§ **Data under study**:
____
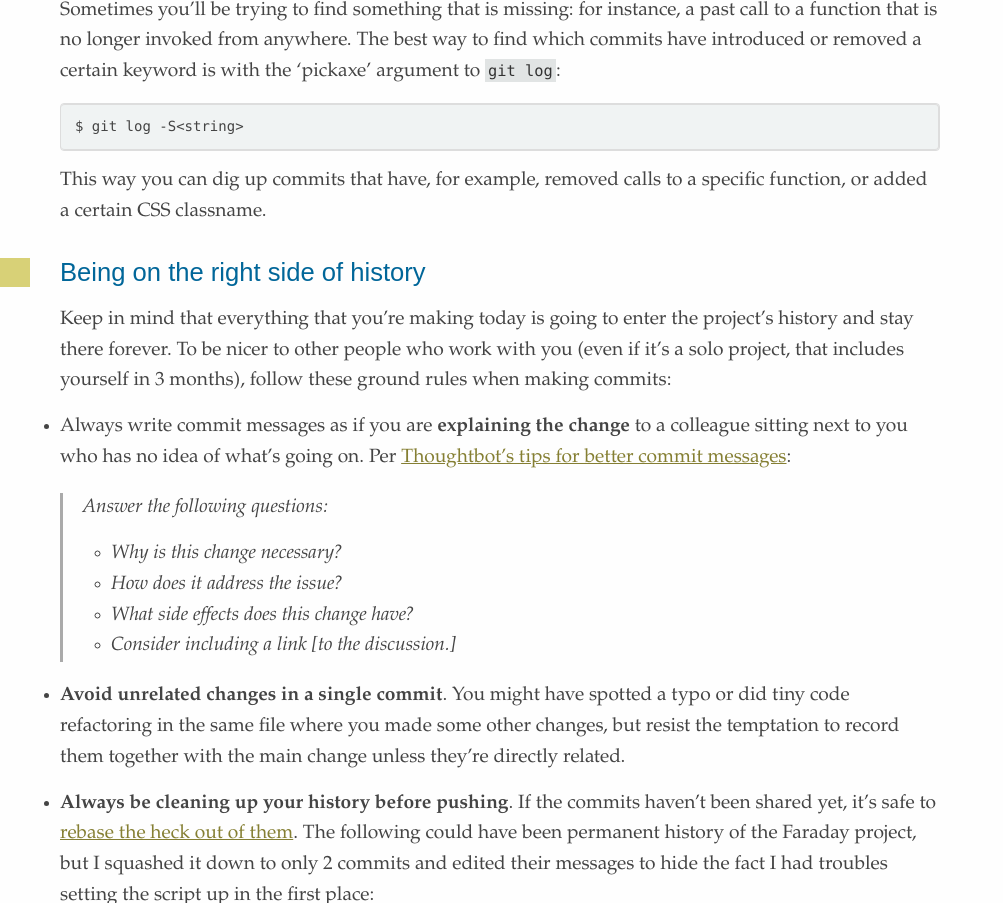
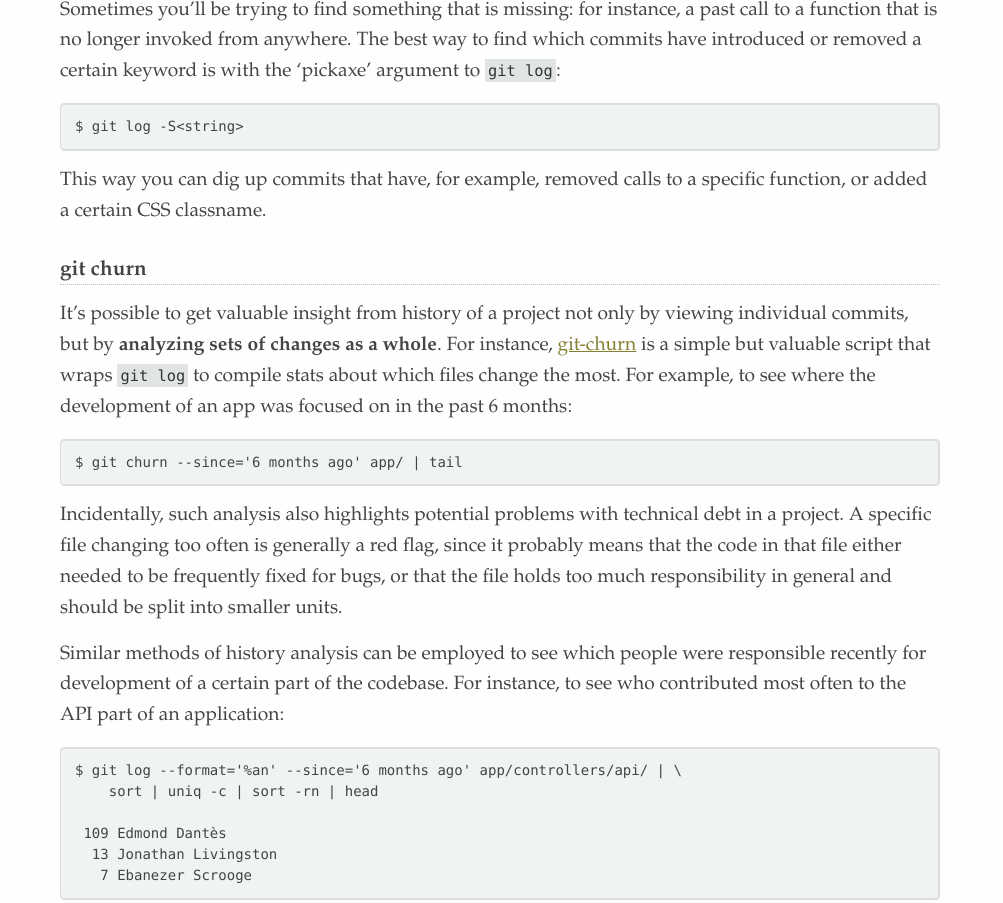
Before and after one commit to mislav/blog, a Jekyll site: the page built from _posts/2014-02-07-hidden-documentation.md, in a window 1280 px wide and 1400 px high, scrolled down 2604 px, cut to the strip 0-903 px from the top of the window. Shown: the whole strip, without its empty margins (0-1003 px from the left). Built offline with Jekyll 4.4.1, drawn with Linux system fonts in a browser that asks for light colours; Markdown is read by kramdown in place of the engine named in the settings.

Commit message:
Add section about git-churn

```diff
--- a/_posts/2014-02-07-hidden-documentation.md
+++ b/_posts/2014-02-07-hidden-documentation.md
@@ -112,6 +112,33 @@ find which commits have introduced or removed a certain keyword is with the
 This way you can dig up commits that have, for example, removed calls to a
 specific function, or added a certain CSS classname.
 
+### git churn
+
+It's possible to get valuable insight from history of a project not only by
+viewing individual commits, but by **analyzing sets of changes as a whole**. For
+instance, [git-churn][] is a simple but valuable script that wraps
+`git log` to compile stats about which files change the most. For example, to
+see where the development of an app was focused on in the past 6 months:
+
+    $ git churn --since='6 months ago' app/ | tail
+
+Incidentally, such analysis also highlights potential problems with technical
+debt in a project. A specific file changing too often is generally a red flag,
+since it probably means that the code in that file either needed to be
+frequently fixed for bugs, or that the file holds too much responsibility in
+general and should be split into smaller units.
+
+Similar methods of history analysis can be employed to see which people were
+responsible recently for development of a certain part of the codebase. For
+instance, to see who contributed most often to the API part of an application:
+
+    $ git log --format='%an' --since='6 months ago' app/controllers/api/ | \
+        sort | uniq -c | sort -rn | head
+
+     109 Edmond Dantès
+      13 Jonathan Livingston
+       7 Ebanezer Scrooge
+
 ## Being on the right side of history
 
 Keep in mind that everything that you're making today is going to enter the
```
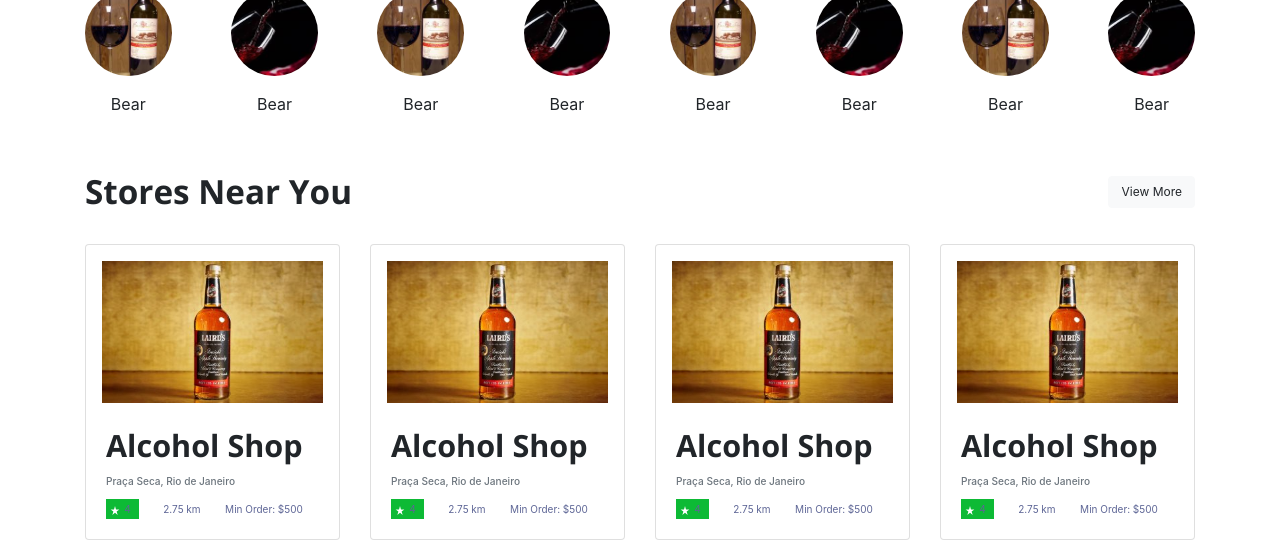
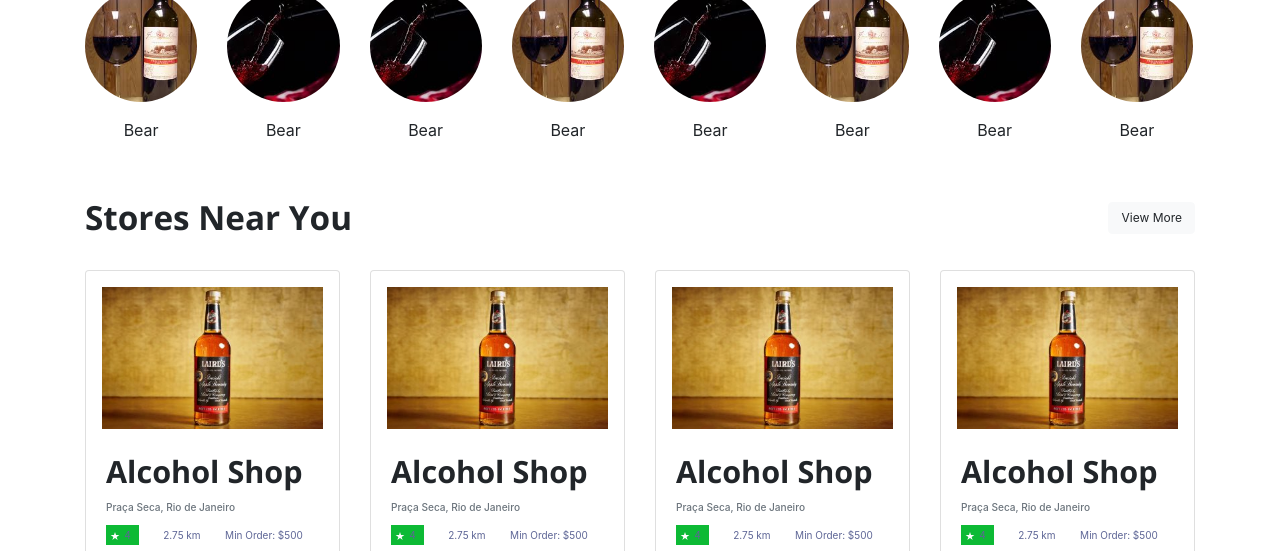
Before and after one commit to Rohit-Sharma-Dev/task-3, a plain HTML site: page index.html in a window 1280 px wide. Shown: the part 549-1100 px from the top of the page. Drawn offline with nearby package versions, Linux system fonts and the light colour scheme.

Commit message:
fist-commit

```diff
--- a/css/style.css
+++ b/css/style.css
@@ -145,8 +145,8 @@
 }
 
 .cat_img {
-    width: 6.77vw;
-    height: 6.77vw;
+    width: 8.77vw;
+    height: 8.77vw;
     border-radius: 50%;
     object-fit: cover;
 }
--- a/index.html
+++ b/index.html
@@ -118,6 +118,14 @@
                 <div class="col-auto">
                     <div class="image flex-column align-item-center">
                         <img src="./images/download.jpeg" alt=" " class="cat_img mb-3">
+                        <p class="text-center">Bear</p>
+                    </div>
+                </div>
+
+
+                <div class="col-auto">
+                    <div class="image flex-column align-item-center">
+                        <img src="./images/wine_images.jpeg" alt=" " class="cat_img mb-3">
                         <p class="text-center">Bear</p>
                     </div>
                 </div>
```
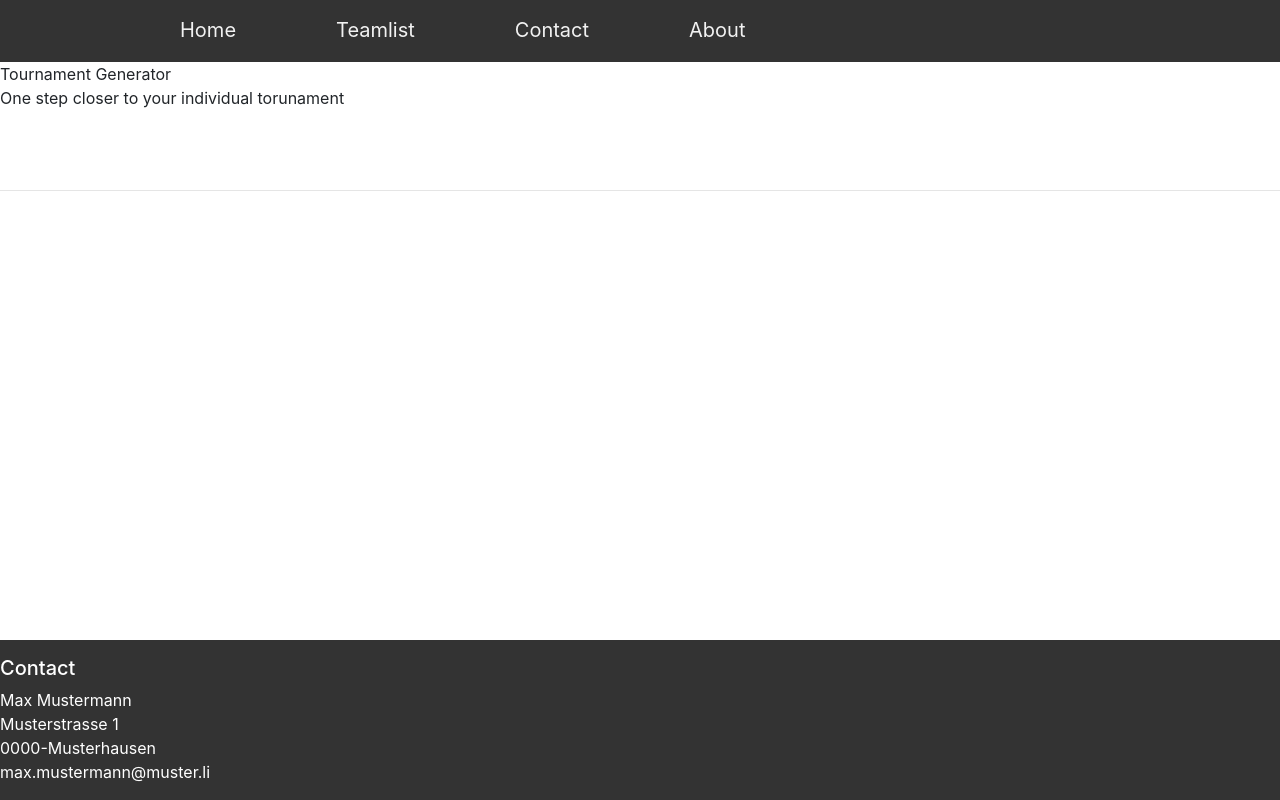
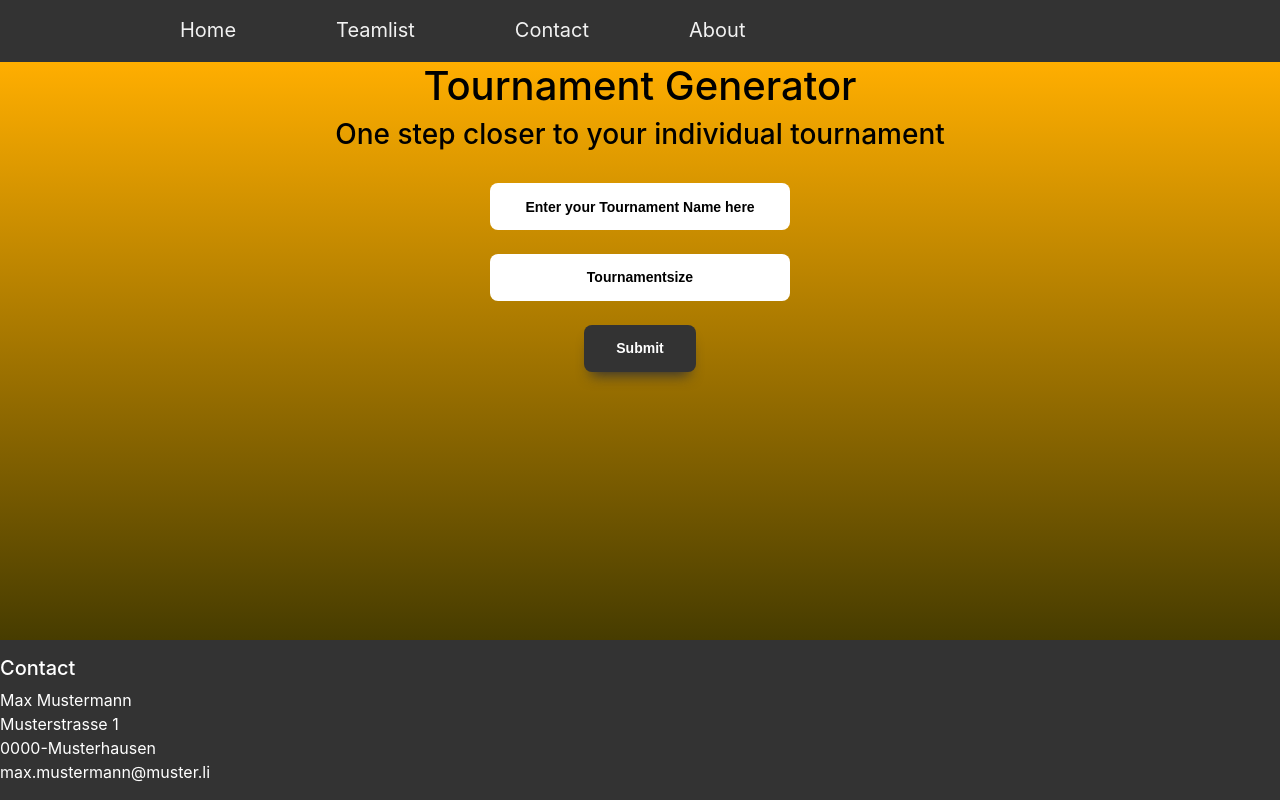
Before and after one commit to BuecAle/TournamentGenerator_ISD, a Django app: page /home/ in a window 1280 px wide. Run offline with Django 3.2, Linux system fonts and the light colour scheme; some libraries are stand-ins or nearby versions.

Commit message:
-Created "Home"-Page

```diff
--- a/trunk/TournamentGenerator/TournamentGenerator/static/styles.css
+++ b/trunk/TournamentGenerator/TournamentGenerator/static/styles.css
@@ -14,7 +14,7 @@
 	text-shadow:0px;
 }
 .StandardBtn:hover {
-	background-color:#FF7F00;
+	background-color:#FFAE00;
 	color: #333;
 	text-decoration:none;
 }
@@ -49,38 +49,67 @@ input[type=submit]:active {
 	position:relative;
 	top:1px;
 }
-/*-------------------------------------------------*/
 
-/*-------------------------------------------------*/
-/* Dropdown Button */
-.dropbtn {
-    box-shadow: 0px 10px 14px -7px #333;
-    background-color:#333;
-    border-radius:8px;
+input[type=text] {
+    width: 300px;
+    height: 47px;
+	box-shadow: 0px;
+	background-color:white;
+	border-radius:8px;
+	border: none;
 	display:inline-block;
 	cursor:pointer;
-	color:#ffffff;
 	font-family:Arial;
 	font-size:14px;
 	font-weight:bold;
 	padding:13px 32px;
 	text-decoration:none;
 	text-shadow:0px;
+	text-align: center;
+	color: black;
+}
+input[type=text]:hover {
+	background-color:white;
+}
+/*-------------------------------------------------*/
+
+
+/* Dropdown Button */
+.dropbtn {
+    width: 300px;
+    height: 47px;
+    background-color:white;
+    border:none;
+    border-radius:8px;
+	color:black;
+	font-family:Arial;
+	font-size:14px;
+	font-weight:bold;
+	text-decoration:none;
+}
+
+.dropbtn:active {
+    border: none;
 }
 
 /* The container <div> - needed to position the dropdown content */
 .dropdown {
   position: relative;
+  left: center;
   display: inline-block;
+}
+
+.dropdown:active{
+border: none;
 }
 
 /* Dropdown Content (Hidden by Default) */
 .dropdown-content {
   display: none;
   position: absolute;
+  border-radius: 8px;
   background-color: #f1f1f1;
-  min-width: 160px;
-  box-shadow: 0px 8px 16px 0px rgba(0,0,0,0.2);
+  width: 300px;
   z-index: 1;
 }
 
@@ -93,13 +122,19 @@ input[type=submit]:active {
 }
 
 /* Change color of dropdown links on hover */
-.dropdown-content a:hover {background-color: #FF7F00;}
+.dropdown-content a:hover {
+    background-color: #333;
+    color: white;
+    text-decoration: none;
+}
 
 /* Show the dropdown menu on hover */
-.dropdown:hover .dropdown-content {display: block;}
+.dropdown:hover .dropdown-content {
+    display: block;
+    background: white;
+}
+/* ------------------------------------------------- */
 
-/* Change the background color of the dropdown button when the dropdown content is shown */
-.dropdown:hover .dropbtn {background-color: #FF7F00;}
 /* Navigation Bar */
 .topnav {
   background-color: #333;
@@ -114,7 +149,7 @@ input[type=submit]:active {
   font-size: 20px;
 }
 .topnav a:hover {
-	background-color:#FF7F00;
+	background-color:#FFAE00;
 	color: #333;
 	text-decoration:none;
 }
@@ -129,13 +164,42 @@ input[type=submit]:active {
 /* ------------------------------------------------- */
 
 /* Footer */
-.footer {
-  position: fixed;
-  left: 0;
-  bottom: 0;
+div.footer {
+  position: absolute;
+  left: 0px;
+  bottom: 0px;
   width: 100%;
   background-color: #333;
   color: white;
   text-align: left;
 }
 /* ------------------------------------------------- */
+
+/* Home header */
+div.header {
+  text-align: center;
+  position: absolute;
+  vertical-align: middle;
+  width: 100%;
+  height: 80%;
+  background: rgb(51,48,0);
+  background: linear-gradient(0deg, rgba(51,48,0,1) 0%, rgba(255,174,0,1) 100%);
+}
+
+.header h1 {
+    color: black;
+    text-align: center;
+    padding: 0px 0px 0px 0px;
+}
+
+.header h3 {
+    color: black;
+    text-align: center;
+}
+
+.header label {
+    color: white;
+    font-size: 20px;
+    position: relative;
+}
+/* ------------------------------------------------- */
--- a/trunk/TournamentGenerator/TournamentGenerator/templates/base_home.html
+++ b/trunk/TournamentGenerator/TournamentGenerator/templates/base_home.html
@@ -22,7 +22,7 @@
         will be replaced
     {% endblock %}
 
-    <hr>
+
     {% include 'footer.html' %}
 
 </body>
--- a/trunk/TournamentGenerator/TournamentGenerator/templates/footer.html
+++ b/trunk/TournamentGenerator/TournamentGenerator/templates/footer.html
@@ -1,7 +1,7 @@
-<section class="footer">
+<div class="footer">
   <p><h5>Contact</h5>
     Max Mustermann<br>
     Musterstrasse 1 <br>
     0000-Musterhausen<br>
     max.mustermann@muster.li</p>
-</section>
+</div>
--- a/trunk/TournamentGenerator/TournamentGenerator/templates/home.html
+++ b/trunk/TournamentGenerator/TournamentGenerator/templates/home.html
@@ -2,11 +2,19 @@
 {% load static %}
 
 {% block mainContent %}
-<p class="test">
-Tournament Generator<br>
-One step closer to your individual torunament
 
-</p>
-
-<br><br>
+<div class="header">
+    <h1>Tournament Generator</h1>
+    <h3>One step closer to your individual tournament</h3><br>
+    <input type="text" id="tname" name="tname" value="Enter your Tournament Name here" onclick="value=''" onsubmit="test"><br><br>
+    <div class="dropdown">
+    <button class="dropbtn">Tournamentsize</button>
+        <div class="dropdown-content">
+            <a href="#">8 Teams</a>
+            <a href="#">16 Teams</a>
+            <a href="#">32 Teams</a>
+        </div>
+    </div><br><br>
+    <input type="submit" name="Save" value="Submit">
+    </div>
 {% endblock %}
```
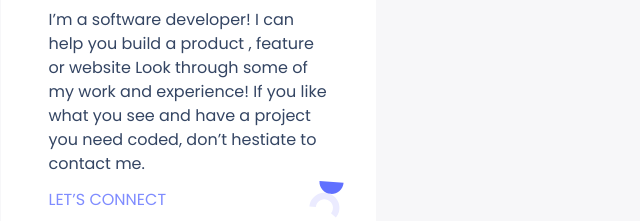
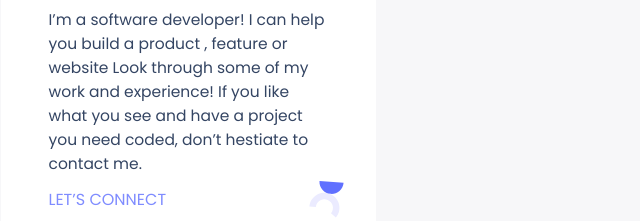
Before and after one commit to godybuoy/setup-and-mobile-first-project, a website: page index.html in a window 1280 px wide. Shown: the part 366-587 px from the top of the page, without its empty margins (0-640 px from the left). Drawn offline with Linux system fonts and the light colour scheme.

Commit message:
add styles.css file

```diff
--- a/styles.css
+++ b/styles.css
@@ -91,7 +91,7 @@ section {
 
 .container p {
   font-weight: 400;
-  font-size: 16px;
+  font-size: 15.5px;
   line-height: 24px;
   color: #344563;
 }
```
____
§ **Try it**: Reproduce each line from the data that has "hover" in it.

§ **Answer to this problem**:
 .StandardBtn:hover {
+input[type=text]:hover {
 /* Change color of dropdown links on hover */
-.dropdown-content a:hover {background-color: #FF7F00;}
+.dropdown-content a:hover {
 /* Show the dropdown menu on hover */
-.dropdown:hover .dropdown-content {display: block;}
+.dropdown:hover .dropdown-content {
-.dropdown:hover .dropbtn {background-color: #FF7F00;}
 .topnav a:hover {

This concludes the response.